- Goal of the exercise
Examine each line of the data. Copy those that contain the string "useTitle".

*** Opening of Data ***

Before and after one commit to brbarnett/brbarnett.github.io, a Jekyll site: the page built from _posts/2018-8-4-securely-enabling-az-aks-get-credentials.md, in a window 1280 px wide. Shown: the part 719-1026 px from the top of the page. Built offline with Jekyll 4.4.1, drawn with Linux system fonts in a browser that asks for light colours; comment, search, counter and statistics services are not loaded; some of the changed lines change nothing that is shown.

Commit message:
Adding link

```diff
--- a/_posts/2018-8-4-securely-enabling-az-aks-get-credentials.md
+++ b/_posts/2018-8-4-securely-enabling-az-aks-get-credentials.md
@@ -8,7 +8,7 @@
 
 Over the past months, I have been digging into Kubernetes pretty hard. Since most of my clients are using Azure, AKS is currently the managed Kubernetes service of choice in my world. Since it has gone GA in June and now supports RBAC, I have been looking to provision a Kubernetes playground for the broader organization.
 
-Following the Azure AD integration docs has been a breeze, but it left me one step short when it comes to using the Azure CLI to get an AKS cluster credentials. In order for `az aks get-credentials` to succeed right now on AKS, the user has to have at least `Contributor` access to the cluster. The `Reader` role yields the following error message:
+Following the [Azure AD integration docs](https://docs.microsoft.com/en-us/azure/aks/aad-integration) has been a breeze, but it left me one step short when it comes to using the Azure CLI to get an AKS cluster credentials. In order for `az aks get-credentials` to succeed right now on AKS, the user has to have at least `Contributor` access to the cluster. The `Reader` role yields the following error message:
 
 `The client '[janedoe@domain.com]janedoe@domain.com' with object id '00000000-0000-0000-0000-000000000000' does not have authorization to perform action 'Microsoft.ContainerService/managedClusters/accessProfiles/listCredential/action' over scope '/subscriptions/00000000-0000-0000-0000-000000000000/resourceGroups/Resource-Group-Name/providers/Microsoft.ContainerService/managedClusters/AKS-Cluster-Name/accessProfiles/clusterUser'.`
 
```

*** Close of Data ***
*** Opening of Data ***

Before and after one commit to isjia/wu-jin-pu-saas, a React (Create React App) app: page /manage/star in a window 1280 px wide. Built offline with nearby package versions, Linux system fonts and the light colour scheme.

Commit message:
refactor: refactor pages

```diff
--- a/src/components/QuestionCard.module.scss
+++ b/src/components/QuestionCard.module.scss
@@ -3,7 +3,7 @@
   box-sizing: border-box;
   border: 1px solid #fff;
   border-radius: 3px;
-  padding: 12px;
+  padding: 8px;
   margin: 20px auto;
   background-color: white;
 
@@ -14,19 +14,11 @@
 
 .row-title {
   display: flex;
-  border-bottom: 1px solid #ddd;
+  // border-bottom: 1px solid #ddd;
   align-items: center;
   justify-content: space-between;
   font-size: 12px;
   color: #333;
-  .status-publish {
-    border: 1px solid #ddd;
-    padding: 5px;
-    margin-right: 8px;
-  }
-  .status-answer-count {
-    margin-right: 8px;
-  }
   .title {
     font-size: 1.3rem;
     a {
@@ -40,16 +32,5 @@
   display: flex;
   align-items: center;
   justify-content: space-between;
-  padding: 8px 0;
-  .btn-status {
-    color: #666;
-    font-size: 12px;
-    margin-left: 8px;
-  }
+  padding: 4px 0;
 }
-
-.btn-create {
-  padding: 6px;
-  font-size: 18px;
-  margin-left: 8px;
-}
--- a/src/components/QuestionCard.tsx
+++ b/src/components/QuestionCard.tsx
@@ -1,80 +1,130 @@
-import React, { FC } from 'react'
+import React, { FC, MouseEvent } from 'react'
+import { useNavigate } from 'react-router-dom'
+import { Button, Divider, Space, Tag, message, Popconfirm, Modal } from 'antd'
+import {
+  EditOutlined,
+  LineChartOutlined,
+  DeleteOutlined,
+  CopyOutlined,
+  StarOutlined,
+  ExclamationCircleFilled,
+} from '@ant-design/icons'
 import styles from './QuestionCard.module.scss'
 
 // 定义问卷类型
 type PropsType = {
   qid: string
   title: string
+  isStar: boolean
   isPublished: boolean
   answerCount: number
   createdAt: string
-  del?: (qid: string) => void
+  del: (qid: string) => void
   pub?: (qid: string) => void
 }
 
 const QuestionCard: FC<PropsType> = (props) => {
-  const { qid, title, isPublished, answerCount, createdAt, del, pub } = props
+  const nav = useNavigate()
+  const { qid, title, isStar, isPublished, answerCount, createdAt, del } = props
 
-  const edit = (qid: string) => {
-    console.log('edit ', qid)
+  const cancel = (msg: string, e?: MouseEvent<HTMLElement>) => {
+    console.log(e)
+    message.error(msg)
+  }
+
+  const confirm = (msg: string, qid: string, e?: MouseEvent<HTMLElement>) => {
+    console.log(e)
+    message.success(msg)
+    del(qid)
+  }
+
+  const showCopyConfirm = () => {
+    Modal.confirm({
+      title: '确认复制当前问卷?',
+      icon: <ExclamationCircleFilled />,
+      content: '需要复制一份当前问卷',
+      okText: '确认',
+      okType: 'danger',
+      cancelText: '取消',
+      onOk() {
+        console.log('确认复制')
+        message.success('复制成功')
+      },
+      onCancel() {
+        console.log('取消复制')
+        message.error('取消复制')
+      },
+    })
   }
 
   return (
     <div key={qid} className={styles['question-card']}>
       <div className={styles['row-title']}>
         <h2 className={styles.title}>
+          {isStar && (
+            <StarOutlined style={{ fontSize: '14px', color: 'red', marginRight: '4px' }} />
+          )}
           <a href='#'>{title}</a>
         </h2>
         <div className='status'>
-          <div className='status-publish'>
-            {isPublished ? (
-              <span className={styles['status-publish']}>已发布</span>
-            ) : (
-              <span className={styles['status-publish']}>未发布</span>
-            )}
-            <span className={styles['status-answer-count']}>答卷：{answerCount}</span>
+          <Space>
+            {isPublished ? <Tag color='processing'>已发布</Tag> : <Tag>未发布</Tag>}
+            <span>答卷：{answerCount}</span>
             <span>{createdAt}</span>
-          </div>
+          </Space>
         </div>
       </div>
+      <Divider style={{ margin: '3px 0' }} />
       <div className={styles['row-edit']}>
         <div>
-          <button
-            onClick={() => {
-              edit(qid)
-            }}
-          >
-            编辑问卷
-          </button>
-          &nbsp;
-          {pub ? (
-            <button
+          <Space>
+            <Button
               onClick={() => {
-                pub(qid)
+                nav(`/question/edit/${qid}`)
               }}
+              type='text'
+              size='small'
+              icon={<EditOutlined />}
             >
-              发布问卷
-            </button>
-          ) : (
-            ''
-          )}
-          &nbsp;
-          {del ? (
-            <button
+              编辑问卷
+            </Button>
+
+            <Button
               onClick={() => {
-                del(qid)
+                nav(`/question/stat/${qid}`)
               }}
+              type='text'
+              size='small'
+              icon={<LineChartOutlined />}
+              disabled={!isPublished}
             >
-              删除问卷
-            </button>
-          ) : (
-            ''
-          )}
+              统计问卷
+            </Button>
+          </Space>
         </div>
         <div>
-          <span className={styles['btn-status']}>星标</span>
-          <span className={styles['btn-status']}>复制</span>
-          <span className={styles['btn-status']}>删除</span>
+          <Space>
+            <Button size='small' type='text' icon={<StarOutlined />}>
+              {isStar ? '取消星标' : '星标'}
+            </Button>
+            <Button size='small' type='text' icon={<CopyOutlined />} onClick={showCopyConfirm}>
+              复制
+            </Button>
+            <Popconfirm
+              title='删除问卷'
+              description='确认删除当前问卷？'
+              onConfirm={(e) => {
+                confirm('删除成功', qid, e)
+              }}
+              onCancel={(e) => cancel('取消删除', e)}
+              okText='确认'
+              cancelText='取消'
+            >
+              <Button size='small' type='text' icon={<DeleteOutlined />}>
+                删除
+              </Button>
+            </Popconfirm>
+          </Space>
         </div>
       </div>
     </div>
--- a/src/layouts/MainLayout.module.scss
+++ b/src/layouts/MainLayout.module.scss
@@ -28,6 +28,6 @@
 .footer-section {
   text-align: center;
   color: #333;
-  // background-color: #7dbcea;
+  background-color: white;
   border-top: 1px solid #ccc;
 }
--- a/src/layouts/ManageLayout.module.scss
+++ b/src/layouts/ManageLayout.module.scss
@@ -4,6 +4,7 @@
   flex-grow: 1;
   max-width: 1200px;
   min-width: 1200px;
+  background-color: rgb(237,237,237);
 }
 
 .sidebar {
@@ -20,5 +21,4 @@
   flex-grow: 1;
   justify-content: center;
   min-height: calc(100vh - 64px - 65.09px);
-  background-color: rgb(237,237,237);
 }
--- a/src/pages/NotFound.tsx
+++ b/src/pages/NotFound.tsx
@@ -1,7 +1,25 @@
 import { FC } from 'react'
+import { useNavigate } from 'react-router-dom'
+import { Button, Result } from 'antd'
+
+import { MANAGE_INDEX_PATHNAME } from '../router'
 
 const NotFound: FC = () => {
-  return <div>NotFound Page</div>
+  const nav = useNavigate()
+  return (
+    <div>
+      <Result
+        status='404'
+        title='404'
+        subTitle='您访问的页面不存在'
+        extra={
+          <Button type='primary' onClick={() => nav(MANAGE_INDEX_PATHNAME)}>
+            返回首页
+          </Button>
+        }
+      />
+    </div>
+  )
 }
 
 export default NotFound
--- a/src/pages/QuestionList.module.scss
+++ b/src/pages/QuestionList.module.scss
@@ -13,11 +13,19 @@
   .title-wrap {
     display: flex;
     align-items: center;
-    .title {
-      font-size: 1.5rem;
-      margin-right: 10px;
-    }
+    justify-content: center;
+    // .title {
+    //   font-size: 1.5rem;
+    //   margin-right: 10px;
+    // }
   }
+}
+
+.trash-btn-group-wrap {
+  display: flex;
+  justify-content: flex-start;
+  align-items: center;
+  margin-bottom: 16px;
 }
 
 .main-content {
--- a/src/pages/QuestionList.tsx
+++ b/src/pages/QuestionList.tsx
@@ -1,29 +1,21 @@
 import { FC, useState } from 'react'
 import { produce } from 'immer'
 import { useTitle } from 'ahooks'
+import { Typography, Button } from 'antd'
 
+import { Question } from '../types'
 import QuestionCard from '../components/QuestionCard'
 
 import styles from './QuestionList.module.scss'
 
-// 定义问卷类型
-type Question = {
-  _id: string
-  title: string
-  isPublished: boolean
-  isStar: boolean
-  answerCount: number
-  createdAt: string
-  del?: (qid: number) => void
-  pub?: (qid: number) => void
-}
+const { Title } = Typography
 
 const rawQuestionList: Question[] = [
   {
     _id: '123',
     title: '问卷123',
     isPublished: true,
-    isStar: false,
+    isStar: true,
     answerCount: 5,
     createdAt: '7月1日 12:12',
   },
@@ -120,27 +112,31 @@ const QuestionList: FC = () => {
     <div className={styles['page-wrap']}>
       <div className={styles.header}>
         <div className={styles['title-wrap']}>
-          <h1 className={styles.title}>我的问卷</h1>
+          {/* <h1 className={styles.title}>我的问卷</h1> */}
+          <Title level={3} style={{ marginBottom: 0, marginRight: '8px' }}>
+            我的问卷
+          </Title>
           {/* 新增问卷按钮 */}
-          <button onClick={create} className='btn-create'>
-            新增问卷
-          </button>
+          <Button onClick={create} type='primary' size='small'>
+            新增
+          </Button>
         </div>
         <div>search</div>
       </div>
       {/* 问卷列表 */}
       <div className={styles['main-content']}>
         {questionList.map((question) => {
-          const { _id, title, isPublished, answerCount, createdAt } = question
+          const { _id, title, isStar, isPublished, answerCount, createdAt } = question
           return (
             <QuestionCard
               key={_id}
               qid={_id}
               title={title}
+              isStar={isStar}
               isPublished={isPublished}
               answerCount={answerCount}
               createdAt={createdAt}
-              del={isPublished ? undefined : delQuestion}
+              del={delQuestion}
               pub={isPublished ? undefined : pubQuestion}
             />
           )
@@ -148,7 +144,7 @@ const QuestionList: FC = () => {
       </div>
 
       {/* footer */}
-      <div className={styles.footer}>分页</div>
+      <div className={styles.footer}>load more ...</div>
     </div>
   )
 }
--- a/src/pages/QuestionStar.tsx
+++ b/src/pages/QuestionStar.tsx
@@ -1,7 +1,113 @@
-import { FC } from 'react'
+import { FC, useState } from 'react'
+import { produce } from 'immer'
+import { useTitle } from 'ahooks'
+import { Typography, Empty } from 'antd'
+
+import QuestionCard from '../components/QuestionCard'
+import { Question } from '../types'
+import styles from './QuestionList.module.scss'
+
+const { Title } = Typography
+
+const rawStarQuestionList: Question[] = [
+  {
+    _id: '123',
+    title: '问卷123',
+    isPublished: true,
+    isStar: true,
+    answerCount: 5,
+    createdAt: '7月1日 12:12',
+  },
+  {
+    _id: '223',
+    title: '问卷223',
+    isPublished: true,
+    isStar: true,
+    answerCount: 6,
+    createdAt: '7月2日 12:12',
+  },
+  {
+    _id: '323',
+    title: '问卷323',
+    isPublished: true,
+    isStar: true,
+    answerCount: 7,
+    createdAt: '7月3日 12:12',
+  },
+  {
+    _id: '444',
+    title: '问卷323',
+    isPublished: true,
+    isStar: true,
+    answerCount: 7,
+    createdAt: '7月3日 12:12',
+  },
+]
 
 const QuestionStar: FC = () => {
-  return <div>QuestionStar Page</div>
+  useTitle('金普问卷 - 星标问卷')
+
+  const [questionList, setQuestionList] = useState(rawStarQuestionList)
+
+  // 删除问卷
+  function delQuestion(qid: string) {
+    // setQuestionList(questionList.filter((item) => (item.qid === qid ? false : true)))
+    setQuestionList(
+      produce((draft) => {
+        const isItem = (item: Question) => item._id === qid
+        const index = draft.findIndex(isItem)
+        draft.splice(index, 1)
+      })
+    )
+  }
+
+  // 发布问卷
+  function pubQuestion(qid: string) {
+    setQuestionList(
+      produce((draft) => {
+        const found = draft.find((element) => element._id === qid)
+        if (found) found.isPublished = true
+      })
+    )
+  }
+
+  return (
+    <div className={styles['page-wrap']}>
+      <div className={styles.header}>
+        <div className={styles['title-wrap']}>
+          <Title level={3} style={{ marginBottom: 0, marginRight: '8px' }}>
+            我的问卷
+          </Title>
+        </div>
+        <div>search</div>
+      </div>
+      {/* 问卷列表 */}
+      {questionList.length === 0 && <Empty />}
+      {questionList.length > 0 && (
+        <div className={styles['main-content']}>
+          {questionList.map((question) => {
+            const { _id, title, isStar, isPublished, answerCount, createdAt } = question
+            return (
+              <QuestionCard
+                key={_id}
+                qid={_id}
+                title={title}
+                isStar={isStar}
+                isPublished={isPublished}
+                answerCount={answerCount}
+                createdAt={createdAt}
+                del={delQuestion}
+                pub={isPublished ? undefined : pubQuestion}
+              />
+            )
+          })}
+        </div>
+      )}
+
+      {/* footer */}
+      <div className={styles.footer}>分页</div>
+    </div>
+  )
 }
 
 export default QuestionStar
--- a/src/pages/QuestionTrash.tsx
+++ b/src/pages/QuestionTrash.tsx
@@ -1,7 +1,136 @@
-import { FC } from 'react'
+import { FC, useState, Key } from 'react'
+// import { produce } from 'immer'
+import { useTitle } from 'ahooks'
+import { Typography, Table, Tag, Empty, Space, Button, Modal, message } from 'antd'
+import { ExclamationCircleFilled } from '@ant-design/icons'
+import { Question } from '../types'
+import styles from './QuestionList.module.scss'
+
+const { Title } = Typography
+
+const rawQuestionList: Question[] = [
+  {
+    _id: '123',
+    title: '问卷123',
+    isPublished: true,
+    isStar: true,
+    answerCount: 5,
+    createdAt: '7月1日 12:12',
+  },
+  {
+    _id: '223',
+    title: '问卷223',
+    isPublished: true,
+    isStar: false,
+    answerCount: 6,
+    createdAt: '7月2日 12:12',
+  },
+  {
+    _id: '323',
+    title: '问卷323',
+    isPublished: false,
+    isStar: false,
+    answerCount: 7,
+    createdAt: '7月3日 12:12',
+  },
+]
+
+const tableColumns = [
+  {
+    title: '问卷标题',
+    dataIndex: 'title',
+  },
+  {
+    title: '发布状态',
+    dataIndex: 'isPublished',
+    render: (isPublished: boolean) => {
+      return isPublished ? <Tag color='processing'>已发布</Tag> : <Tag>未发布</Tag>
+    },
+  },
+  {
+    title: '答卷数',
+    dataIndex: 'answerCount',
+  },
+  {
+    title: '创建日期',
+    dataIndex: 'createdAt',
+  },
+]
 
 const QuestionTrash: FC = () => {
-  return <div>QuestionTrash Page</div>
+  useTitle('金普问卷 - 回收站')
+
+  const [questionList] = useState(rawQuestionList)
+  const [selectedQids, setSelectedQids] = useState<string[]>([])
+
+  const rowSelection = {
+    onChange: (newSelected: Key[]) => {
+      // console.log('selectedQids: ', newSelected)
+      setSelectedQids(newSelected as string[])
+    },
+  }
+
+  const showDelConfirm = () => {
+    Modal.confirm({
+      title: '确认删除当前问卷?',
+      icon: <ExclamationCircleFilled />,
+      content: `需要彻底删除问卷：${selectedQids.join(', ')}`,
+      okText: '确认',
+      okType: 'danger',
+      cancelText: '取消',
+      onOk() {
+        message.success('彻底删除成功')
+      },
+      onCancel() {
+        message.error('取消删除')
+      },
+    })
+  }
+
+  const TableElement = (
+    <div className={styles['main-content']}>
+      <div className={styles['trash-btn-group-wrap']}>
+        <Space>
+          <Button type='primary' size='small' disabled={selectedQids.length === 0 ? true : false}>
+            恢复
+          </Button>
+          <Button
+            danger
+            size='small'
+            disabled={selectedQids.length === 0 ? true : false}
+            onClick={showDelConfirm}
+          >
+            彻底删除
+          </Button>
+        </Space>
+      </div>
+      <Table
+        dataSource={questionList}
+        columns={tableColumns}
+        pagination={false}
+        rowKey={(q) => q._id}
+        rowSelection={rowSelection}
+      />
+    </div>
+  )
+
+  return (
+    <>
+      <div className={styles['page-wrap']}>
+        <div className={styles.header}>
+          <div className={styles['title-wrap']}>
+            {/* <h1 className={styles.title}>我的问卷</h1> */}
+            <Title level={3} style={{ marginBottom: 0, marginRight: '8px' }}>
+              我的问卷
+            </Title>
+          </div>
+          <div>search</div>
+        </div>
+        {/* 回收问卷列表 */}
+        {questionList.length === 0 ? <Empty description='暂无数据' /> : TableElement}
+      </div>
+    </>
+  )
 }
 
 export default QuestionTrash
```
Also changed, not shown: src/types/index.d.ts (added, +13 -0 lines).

*** Close of Data ***

- Answer
 import { useTitle } from 'ahooks'
+import { useTitle } from 'ahooks'
+  useTitle('金普问卷 - 星标问卷')
+import { useTitle } from 'ahooks'
+  useTitle('金普问卷 - 回收站')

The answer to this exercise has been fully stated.